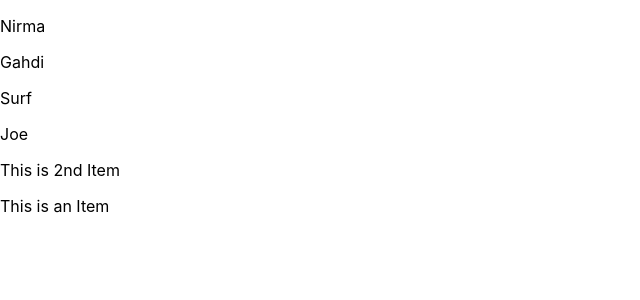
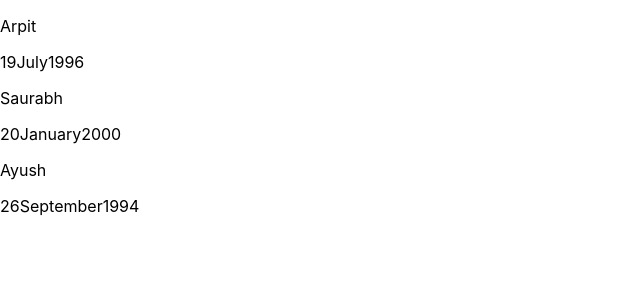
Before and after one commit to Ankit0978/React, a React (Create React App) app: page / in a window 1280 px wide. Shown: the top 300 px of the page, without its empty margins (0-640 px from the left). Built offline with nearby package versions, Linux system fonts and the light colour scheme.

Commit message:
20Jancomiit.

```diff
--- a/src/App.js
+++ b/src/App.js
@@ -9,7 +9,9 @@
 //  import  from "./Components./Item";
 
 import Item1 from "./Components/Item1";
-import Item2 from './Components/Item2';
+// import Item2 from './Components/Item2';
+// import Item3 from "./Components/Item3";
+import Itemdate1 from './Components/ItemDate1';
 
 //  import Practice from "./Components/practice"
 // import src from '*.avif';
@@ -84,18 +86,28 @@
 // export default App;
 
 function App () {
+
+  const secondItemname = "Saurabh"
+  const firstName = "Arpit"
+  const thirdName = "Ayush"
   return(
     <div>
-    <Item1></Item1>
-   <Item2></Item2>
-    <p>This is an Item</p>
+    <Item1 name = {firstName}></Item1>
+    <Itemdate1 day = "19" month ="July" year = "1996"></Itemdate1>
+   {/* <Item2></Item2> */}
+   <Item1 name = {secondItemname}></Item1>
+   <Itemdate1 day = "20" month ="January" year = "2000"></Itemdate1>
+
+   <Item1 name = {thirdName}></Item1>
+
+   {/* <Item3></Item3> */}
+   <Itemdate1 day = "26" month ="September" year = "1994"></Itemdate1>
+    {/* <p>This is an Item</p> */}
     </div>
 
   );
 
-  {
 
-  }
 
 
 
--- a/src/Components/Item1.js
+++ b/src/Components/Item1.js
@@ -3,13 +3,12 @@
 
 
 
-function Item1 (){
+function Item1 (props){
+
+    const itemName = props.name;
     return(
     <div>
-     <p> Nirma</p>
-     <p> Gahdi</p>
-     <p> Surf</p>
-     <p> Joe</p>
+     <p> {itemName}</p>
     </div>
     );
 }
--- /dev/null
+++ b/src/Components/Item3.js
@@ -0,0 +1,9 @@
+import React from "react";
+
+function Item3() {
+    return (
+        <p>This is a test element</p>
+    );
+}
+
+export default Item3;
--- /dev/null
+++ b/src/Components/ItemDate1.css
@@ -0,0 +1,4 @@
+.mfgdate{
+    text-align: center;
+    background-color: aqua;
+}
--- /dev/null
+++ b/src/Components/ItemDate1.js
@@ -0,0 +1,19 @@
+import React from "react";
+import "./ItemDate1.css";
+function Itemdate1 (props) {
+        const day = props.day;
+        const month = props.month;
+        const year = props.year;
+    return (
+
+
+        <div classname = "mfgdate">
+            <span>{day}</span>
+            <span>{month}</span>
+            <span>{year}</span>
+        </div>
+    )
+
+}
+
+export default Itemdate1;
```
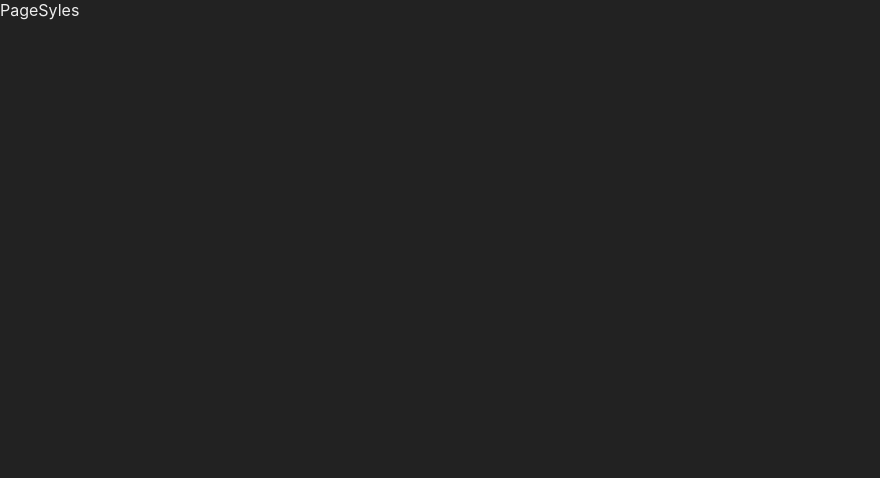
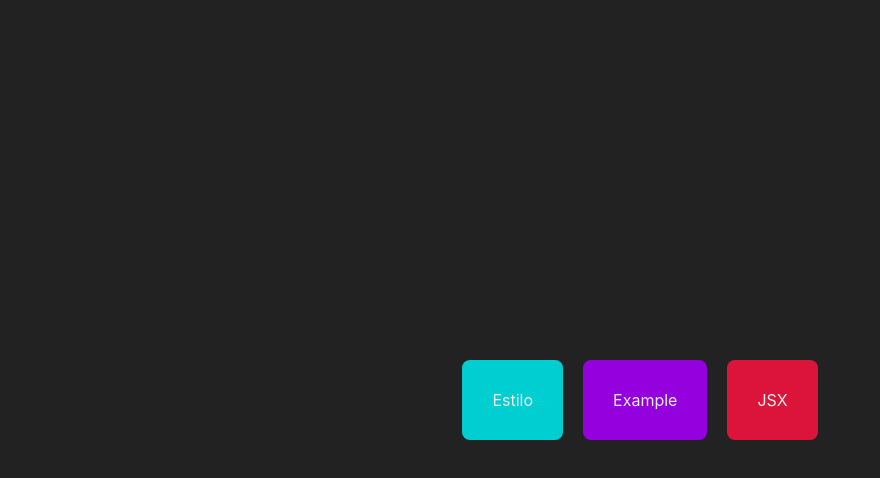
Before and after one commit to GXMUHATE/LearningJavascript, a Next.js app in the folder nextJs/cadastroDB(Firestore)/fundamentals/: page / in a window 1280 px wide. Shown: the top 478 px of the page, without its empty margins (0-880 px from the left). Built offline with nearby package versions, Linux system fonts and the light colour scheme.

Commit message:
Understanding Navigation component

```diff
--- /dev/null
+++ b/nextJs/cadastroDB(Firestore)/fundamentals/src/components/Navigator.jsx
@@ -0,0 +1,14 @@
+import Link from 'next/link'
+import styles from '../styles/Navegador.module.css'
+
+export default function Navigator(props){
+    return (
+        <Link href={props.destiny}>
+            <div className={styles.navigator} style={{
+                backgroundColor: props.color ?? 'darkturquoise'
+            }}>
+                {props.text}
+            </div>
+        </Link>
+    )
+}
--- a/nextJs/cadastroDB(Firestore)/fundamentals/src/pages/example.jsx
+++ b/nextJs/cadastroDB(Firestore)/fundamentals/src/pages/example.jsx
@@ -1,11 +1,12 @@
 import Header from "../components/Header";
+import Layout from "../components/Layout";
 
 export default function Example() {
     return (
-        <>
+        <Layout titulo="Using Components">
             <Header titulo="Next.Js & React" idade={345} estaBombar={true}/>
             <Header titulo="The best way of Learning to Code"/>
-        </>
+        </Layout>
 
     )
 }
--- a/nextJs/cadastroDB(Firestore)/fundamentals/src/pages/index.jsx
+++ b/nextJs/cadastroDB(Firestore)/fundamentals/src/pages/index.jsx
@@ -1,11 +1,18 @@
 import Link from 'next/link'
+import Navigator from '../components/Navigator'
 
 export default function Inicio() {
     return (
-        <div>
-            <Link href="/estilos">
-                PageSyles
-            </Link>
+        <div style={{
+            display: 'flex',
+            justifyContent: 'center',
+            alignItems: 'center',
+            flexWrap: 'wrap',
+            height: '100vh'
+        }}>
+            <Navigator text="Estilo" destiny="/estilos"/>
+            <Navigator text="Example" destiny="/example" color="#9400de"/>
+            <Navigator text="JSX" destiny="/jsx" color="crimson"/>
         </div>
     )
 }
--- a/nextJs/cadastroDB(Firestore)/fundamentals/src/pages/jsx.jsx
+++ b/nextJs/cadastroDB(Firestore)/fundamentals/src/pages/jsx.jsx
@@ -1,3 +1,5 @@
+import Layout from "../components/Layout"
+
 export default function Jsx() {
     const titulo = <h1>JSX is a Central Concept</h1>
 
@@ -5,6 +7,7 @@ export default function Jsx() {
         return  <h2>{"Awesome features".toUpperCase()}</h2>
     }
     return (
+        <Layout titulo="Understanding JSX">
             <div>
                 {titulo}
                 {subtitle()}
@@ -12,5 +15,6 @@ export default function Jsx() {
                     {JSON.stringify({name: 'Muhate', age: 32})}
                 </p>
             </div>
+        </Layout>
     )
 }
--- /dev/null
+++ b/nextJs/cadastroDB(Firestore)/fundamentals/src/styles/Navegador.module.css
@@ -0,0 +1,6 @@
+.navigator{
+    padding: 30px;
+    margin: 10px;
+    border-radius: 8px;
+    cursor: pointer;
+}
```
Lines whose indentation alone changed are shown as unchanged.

◇ ◇ ◇ ◇ ◇

:: Task item ::
Your task is to retype the listing exactly, without its pictures.

:: Answer box ::
Before and after one commit to Ankit0978/React, a React (Create React App) app: page / in a window 1280 px wide. Shown: the top 300 px of the page, without its empty margins (0-640 px from the left). Built offline with nearby package versions, Linux system fonts and the light colour scheme.

Commit message:
20Jancomiit.

```diff
--- a/src/App.js
+++ b/src/App.js
@@ -9,7 +9,9 @@
 //  import  from "./Components./Item";
 
 import Item1 from "./Components/Item1";
-import Item2 from './Components/Item2';
+// import Item2 from './Components/Item2';
+// import Item3 from "./Components/Item3";
+import Itemdate1 from './Components/ItemDate1';
 
 //  import Practice from "./Components/practice"
 // import src from '*.avif';
@@ -84,18 +86,28 @@
 // export default App;
 
 function App () {
+
+  const secondItemname = "Saurabh"
+  const firstName = "Arpit"
+  const thirdName = "Ayush"
   return(
     <div>
-    <Item1></Item1>
-   <Item2></Item2>
-    <p>This is an Item</p>
+    <Item1 name = {firstName}></Item1>
+    <Itemdate1 day = "19" month ="July" year = "1996"></Itemdate1>
+   {/* <Item2></Item2> */}
+   <Item1 name = {secondItemname}></Item1>
+   <Itemdate1 day = "20" month ="January" year = "2000"></Itemdate1>
+
+   <Item1 name = {thirdName}></Item1>
+
+   {/* <Item3></Item3> */}
+   <Itemdate1 day = "26" month ="September" year = "1994"></Itemdate1>
+    {/* <p>This is an Item</p> */}
     </div>
 
   );
 
-  {
 
-  }
 
 
 
--- a/src/Components/Item1.js
+++ b/src/Components/Item1.js
@@ -3,13 +3,12 @@
 
 
 
-function Item1 (){
+function Item1 (props){
+
+    const itemName = props.name;
     return(
     <div>
-     <p> Nirma</p>
-     <p> Gahdi</p>
-     <p> Surf</p>
-     <p> Joe</p>
+     <p> {itemName}</p>
     </div>
     );
 }
--- /dev/null
+++ b/src/Components/Item3.js
@@ -0,0 +1,9 @@
+import React from "react";
+
+function Item3() {
+    return (
+        <p>This is a test element</p>
+    );
+}
+
+export default Item3;
--- /dev/null
+++ b/src/Components/ItemDate1.css
@@ -0,0 +1,4 @@
+.mfgdate{
+    text-align: center;
+    background-color: aqua;
+}
--- /dev/null
+++ b/src/Components/ItemDate1.js
@@ -0,0 +1,19 @@
+import React from "react";
+import "./ItemDate1.css";
+function Itemdate1 (props) {
+        const day = props.day;
+        const month = props.month;
+        const year = props.year;
+    return (
+
+
+        <div classname = "mfgdate">
+            <span>{day}</span>
+            <span>{month}</span>
+            <span>{year}</span>
+        </div>
+    )
+
+}
+
+export default Itemdate1;
```
Before and after one commit to GXMUHATE/LearningJavascript, a Next.js app in the folder nextJs/cadastroDB(Firestore)/fundamentals/: page / in a window 1280 px wide. Shown: the top 478 px of the page, without its empty margins (0-880 px from the left). Built offline with nearby package versions, Linux system fonts and the light colour scheme.

Commit message:
Understanding Navigation component

```diff
--- /dev/null
+++ b/nextJs/cadastroDB(Firestore)/fundamentals/src/components/Navigator.jsx
@@ -0,0 +1,14 @@
+import Link from 'next/link'
+import styles from '../styles/Navegador.module.css'
+
+export default function Navigator(props){
+    return (
+        <Link href={props.destiny}>
+            <div className={styles.navigator} style={{
+                backgroundColor: props.color ?? 'darkturquoise'
+            }}>
+                {props.text}
+            </div>
+        </Link>
+    )
+}
--- a/nextJs/cadastroDB(Firestore)/fundamentals/src/pages/example.jsx
+++ b/nextJs/cadastroDB(Firestore)/fundamentals/src/pages/example.jsx
@@ -1,11 +1,12 @@
 import Header from "../components/Header";
+import Layout from "../components/Layout";
 
 export default function Example() {
     return (
-        <>
+        <Layout titulo="Using Components">
             <Header titulo="Next.Js & React" idade={345} estaBombar={true}/>
             <Header titulo="The best way of Learning to Code"/>
-        </>
+        </Layout>
 
     )
 }
--- a/nextJs/cadastroDB(Firestore)/fundamentals/src/pages/index.jsx
+++ b/nextJs/cadastroDB(Firestore)/fundamentals/src/pages/index.jsx
@@ -1,11 +1,18 @@
 import Link from 'next/link'
+import Navigator from '../components/Navigator'
 
 export default function Inicio() {
     return (
-        <div>
-            <Link href="/estilos">
-                PageSyles
-            </Link>
+        <div style={{
+            display: 'flex',
+            justifyContent: 'center',
+            alignItems: 'center',
+            flexWrap: 'wrap',
+            height: '100vh'
+        }}>
+            <Navigator text="Estilo" destiny="/estilos"/>
+            <Navigator text="Example" destiny="/example" color="#9400de"/>
+            <Navigator text="JSX" destiny="/jsx" color="crimson"/>
         </div>
     )
 }
--- a/nextJs/cadastroDB(Firestore)/fundamentals/src/pages/jsx.jsx
+++ b/nextJs/cadastroDB(Firestore)/fundamentals/src/pages/jsx.jsx
@@ -1,3 +1,5 @@
+import Layout from "../components/Layout"
+
 export default function Jsx() {
     const titulo = <h1>JSX is a Central Concept</h1>
 
@@ -5,6 +7,7 @@ export default function Jsx() {
         return  <h2>{"Awesome features".toUpperCase()}</h2>
     }
     return (
+        <Layout titulo="Understanding JSX">
             <div>
                 {titulo}
                 {subtitle()}
@@ -12,5 +15,6 @@ export default function Jsx() {
                     {JSON.stringify({name: 'Muhate', age: 32})}
                 </p>
             </div>
+        </Layout>
     )
 }
--- /dev/null
+++ b/nextJs/cadastroDB(Firestore)/fundamentals/src/styles/Navegador.module.css
@@ -0,0 +1,6 @@
+.navigator{
+    padding: 30px;
+    margin: 10px;
+    border-radius: 8px;
+    cursor: pointer;
+}
```
Lines whose indentation alone changed are shown as unchanged.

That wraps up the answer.